By Dr Alice Nabatanzi
Since time immemorial, timber is one of the many plant products used around the world in building construction, in buildings both large and small. Here we consider timber for the construction of buildings of six or more storeys, and the biochemistry and chemistry of wood modification that could enable much larger buildings. Thus, wood is the oldest material used by humans for construction after stone.
Despite its complex chemical nature, wood has excellent properties which lend themselves to human use. It is readily and economically available; easily machinable; amenable to fabrication into an infinite variety of sizes and shapes using simple on-site building techniques; exceptionally strong relative to its weight; a good heat and electrical insulator; of increasing importance; and a renewable, biodegradable resource.
Whereas wood is an exceptional construction material, we do well to think outside the box in order to appreciate its qualities. There are many more unexploited materials from plants which can be employed in building construction. Plants are made up of phytochemicals (plant chemicals). These are usually manufactured by the plants and some are given off as plant by-products. These plant molecules have been highly exploited and have found great application in the food and drug industry.
The construction industry especially in Uganda has not fully exploited these molecules. Most of the nation’s construction engineers are well-versed with wood or timber as a construction material. The rest of the materials used in building construction are either imported expensively or bought from the local manufacturers dearly still. Thanks to 8M Construction Digest for this great opportunity to enlighten our construction engineers and assure them that plant molecules other than wood are good constructions materials. If other industries have made good use of these materials it is high time the construction engineers got on board.
Let us come back home! Uganda has a high plant biodiversity which can provide solutions to various problems in the construction industry if well researched and developed. Why limit ourselves to wood? How about binding agents? How about sound-proofing materials? The list is endless if we went on to research and break the spell of ignorance concerning what plants can offer in building construction. Apart from the chemical and physical properties of the different plant materials, economic consideration is a must before choosing the best construction material. If you look at the economics of plant materials in construction, you will find that no other material beats their affordability. Look at the steel and iron materials that are imported expensively or bought expensively from the few local manufacturing companies. Have you ever wondered why the local Ugandan man or woman cannot afford proper descent housing? The answer is right here: construction materials are troublesomely expensive. Do not talk about land! Many Ugandans have and own land, some owning a whole village. Unfortunately, the majority die without putting up a reasonably descent house. We have the solutions but have not exploited them.
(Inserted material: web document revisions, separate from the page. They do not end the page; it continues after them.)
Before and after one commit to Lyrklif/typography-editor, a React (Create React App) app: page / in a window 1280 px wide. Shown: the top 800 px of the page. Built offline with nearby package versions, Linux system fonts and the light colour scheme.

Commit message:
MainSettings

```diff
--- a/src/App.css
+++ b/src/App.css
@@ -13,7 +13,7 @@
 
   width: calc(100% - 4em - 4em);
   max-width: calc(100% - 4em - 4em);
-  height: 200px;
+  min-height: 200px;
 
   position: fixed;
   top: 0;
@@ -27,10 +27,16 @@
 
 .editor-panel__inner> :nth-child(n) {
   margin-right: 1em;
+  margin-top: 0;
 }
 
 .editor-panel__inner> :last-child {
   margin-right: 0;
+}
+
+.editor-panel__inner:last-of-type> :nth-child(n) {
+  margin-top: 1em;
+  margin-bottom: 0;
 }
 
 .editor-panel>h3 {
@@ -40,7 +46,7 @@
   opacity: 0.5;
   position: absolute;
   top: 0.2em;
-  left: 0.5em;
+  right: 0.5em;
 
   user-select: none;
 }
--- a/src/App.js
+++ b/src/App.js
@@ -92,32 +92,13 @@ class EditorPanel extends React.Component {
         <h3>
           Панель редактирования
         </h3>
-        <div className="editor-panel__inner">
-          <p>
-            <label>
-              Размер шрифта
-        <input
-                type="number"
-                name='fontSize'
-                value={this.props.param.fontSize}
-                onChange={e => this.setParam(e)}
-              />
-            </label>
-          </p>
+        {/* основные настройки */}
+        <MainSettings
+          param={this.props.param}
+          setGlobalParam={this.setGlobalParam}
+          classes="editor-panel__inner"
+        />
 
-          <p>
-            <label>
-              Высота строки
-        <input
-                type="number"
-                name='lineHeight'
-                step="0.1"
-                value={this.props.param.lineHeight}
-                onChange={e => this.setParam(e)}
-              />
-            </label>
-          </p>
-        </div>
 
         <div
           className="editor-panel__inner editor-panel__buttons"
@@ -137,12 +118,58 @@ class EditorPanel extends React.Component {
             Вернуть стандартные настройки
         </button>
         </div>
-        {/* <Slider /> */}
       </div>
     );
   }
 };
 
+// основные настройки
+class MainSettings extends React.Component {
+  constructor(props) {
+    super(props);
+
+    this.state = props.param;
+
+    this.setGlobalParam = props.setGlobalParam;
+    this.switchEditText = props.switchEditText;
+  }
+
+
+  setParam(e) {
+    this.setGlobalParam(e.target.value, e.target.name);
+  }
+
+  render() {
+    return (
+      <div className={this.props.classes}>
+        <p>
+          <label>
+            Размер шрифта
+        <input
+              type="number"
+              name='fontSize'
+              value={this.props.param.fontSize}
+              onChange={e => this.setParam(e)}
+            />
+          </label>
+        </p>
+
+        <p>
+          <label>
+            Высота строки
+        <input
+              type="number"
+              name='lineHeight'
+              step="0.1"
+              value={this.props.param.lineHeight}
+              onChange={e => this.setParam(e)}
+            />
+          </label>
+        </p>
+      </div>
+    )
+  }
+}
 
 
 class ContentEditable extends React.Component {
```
Therefore, the solution to expensive and inaccessible construction materials is right within our compounds, backyards and neighbourhoods. Plant construction materials are available, accessible and affordable. If incorporated into Uganda’s construction industry, better housing and sustainable development are an assurance.
In the successive features I will:
- Talk about the different non-wood/non-timber plant materials that can be incorporated in the construction industry
- Discuss details of their physical and chemical properties that make them a better option
- Talk about the different plant species in Uganda that are sources of these non-wood plant materials: What is their composition? Where do they grow and how?
- Discuss those non-wood/non-timber plant materials that have already been bioprospected world-wide and found to be applicable in the construction industry
- Conclusively discuss the economic potential of these materials vis-a-vis the imported contemporaries which serve the same purpose in construction
At the end of all these series, we will have broken the tip of an iceberg. The remaining part will be to research and exploit the potential of what we have to solve problems in construction.
Dr Alice Nabatanzi is a lecturer in the Department of Plant Sciences, Microbiology and Biotechnology in the College of Natural Sciences, Makerere University, specializing in plant chemistry, her PhD having been in phytochemistry and neutraceuticals